> **Source data**
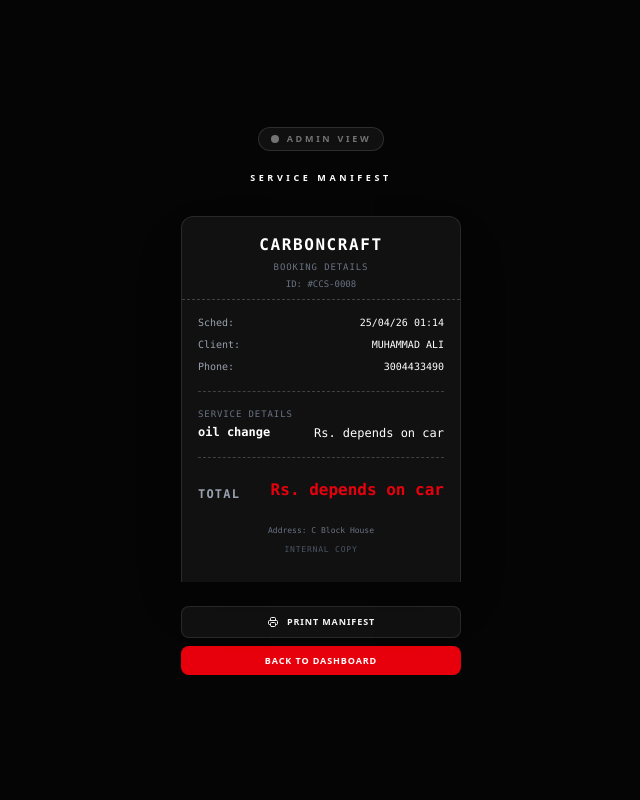
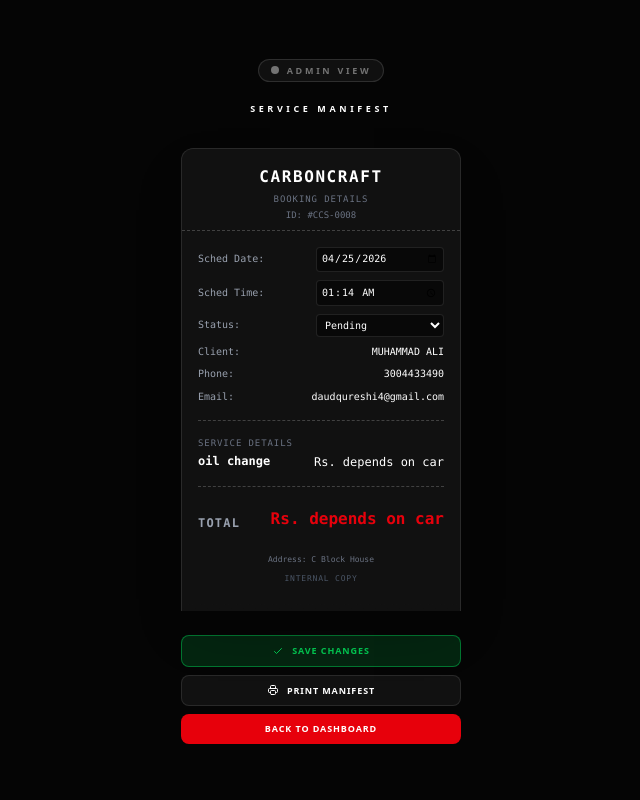
Before and after one commit to dawood56205/carboncraft, a Django app: page /adminstudio/booking/8/ in a window 1280 px wide. Shown: the whole page, without its empty margins (319-959 px from the left). Run offline with Django 5.2, Linux system fonts and the light colour scheme; a user stored in the database is signed in; data comes from the database, SQL or seed files in the repository; both versions use the stored data as it was after the commit; style sheets or scripts are compiled from the project's sources; some libraries are stand-ins or nearby versions.

Commit message:
17th may, 4:34 p.m

```diff
--- a/dashboard/templates/booking_det.html
+++ b/dashboard/templates/booking_det.html
@@ -7,6 +7,13 @@
     <div class="max-w-[280px] w-full">
 
         <div class="text-center mb-8 space-y-3">
+            {% if messages %}
+                {% for message in messages %}
+                <div class="p-2 mb-2 text-[10px] font-bold text-white bg-green-600/80 border border-green-500 rounded">
+                    {{ message }}
+                </div>
+                {% endfor %}
+            {% endif %}
             <div class="inline-flex items-center gap-2 px-3 py-1 rounded-full border border-neutral-500/30 bg-neutral-500/10 text-[9px] font-black text-neutral-500 uppercase tracking-[0.3em]">
                 <span class="relative flex h-2 w-2">
                     <span class="relative inline-flex rounded-full h-2 w-2 bg-neutral-500"></span>
@@ -16,8 +23,8 @@
             <h2 class="text-[9px] uppercase tracking-[0.4em] font-black text-white mt-2">Service Manifest</h2>
         </div>
 
-        <div class="relative bg-[#111] border-x border-t border-white/10 shadow-2xl font-mono text-sm mx-auto" style="border-radius: 12px 12px 0 0;">
-
+        <form method="POST" class="relative bg-[#111] border-x border-t border-white/10 shadow-2xl font-mono text-sm mx-auto" style="border-radius: 12px 12px 0 0;">
+            {% csrf_token %}
             <div class="p-4 pb-2 text-center border-b border-dashed border-white/20">
                 <h3 class="text-base font-black text-white uppercase tracking-widest">CarbonCraft</h3>
                 <p class="text-[9px] text-gray-500 uppercase tracking-widest mt-1">Booking Details</p>
@@ -27,9 +34,22 @@
             <div class="p-4 space-y-4">
 
                 <div class="space-y-2 border-b border-dashed border-white/20 pb-4">
-                    <div class="flex justify-between items-start text-[10px] text-gray-400">
-                        <span>Sched:</span>
-                        <span class="text-white">{{ booking.booking_date|date:"d/m/y" }} {{ booking.booking_time|time:"H:i" }}</span>
+                    <div class="flex justify-between items-center text-[10px] text-gray-400 mb-2">
+                        <span>Sched Date:</span>
+                        <input type="date" name="booking_date" value="{{ booking.booking_date|date:'Y-m-d' }}" class="bg-black/50 border border-white/10 text-white text-[10px] p-1 rounded w-32 text-right">
+                    </div>
+                    <div class="flex justify-between items-center text-[10px] text-gray-400 mb-2">
+                        <span>Sched Time:</span>
+                        <input type="time" name="booking_time" value="{{ booking.booking_time|time:'H:i' }}" class="bg-black/50 border border-white/10 text-white text-[10px] p-1 rounded w-32 text-right">
+                    </div>
+                    <div class="flex justify-between items-center text-[10px] text-gray-400 mb-2">
+                        <span>Status:</span>
+                        <select name="status" class="bg-black/50 border border-white/10 text-white text-[10px] p-1 rounded w-32 outline-none focus:border-red-600/50">
+                            <option value="pending" {% if booking.status == 'pending' %}selected{% endif %}>Pending</option>
+                            <option value="confirmed" {% if booking.status == 'confirmed' %}selected{% endif %}>Confirmed</option>
+                            <option value="completed" {% if booking.status == 'completed' %}selected{% endif %}>Completed</option>
+                            <option value="cancelled" {% if booking.status == 'cancelled' %}selected{% endif %}>Cancelled</option>
+                        </select>
                     </div>
                     <div class="flex justify-between items-start text-[10px] text-gray-400">
                         <span>Client:</span>
@@ -38,6 +58,10 @@
                     <div class="flex justify-between items-start text-[10px] text-gray-400">
                         <span>Phone:</span>
                         <span class="text-white text-right">{{ booking.phone }}</span>
+                    </div>
+                    <div class="flex justify-between items-start text-[10px] text-gray-400">
+                        <span>Email:</span>
+                        <span class="text-white text-right">{{ booking.email }}</span>
                     </div>
                 </div>
 
@@ -62,9 +86,13 @@
 
             <!-- Receipt zig-zag bottom edge -->
             <div class="h-3 w-full" style="background-image: radial-gradient(circle at 6px 0, transparent 6px, #111 7px); background-size: 12px 12px; background-repeat: repeat-x; transform: rotate(180deg); margin-top: -1px;"></div>
-        </div>
+        </form>
 
         <div class="mt-6 flex flex-col gap-2 max-w-[280px] mx-auto">
+            <button type="button" onclick="document.querySelector('form').submit()" class="w-full py-2 bg-green-600/20 border border-green-500/50 text-green-500 text-[9px] font-black uppercase tracking-widest rounded-lg hover:bg-green-600 hover:text-white transition-all flex items-center justify-center gap-2">
+                <svg class="w-3 h-3" fill="none" stroke="currentColor" viewBox="0 0 24 24"><path stroke-linecap="round" stroke-linejoin="round" stroke-width="2" d="M5 13l4 4L19 7"></path></svg>
+                Save Changes
+            </button>
             <button onclick="window.print()" class="w-full py-2 bg-white/5 border border-white/10 text-white text-[9px] font-black uppercase tracking-widest rounded-lg hover:bg-white/10 transition-all flex items-center justify-center gap-2">
                 <svg class="w-3 h-3" fill="none" stroke="currentColor" viewBox="0 0 24 24"><path stroke-linecap="round" stroke-linejoin="round" stroke-width="2" d="M17 17h2a2 2 0 002-2v-4a2 2 0 00-2-2H5a2 2 0 00-2 2v4a2 2 0 002 2h2m2 4h6a2 2 0 002-2v-4a2 2 0 00-2-2H9a2 2 0 00-2 2v4a2 2 0 002 2zm8-12V5a2 2 0 00-2-2H9a2 2 0 00-2 2v4h10z"></path></svg>
                 Print Manifest
--- a/dashboard/views.py
+++ b/dashboard/views.py
@@ -9,10 +9,8 @@ from django.contrib.auth.mixins import LoginRequiredMixin, UserPassesTestMixin
 from django.contrib.auth.decorators import user_passes_test
 from django.db.models import Q
 from services.models import Service
-
-
-
-
+from django.core.mail import send_mail
+from django.contrib import messages
 class AdminDashboardView(LoginRequiredMixin, UserPassesTestMixin, ListView):
     model = Order
     template_name = 'admin_home.html'
@@ -169,4 +167,37 @@ def booking_detail_view(request, pk):
     Fetches a single service booking for the dossier/receipt view.
     """
     booking = get_object_or_404(ServiceBooking, pk=pk)
+
+    if request.method == 'POST':
+        new_status = request.POST.get('status')
+        new_date = request.POST.get('booking_date')
+        new_time = request.POST.get('booking_time')
+
+        status_changed = (new_status != booking.status)
+
+        if new_status:
+            booking.status = new_status
+        if new_date:
+            booking.booking_date = new_date
+        if new_time:
+            booking.booking_time = new_time
+
+        booking.save()
+
+        if status_changed:
+            if booking.status == 'confirmed':
+                subject = f"Booking Confirmed - CarbonCraft Studio"
+                message = f"Hello {booking.first_name},\n\nYour booking for {booking.service.service_name} has been confirmed for {booking.booking_date} at {booking.booking_time}.\n\nThank you for choosing CarbonCraft Studio!"
+                send_mail(subject, message, 'carboncraftstudio4@gmail.com', [booking.email], fail_silently=True)
+                messages.success(request, f"Booking Confirmed. Email sent to {booking.email}.")
+            elif booking.status == 'cancelled':
+                subject = f"Booking Cancelled - CarbonCraft Studio"
+                message = f"Hello {booking.first_name},\n\nWe regret to inform you that your booking for {booking.service.service_name} on {booking.booking_date} has been cancelled. Please contact us for more information.\n\nCarbonCraft Studio."
+                send_mail(subject, message, 'carboncraftstudio4@gmail.com', [booking.email], fail_silently=True)
+                messages.success(request, f"Booking Cancelled. Email sent to {booking.email}.")
+        else:
+            messages.success(request, "Booking updated successfully.")
+
+        return redirect('booking_detail', pk=booking.pk)
+
     return render(request, 'booking_det.html', {'booking': booking})
--- a/services/templates/servicesuccess.html
+++ b/services/templates/servicesuccess.html
@@ -14,7 +14,8 @@
               </div>
           </div>
           <div class="space-y-1">
-              <h2 class="text-[9px] uppercase tracking-[0.4em] font-black text-red-600">Booking Confirmed</h2>
+              <h2 class="text-[9px] uppercase tracking-[0.4em] font-black text-red-600">Booking Requested</h2>
+              <p class="text-[8px] uppercase tracking-[0.2em] text-gray-400 mt-1">Wait for Admin Response</p>
           </div>
       </div>
 
--- a/theme/templates/base.html
+++ b/theme/templates/base.html
@@ -124,6 +124,12 @@
                         <li>
                             <a class="relative group py-2" href="{% url 'services' %}">
                                 <span class="text-xs font-black tracking-[0.25em] text-white/80 group-hover:text-white transition-colors uppercase">Services</span>
+                                <span class="absolute -bottom-1 left-0 w-0 h-1 bg-black rounded-full transition-all duration-300 group-hover:w-full"></span>
+                            </a>
+                        </li>
+                        <li>
+                            <a class="relative group py-2" href="{% url 'about' %}">
+                                <span class="text-xs font-black tracking-[0.25em] text-white/80 group-hover:text-white transition-colors uppercase">About</span>
                                 <span class="absolute -bottom-1 left-0 w-0 h-1 bg-black rounded-full transition-all duration-300 group-hover:w-full"></span>
                             </a>
                         </li>
```
Also changed, not shown: scratch/seed_cars.py (deleted, +0 -38 lines), db.sqlite3.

> **What to do**
One number should be returned: how many lines in the records contain the word "from".

> **Exercise solution**
7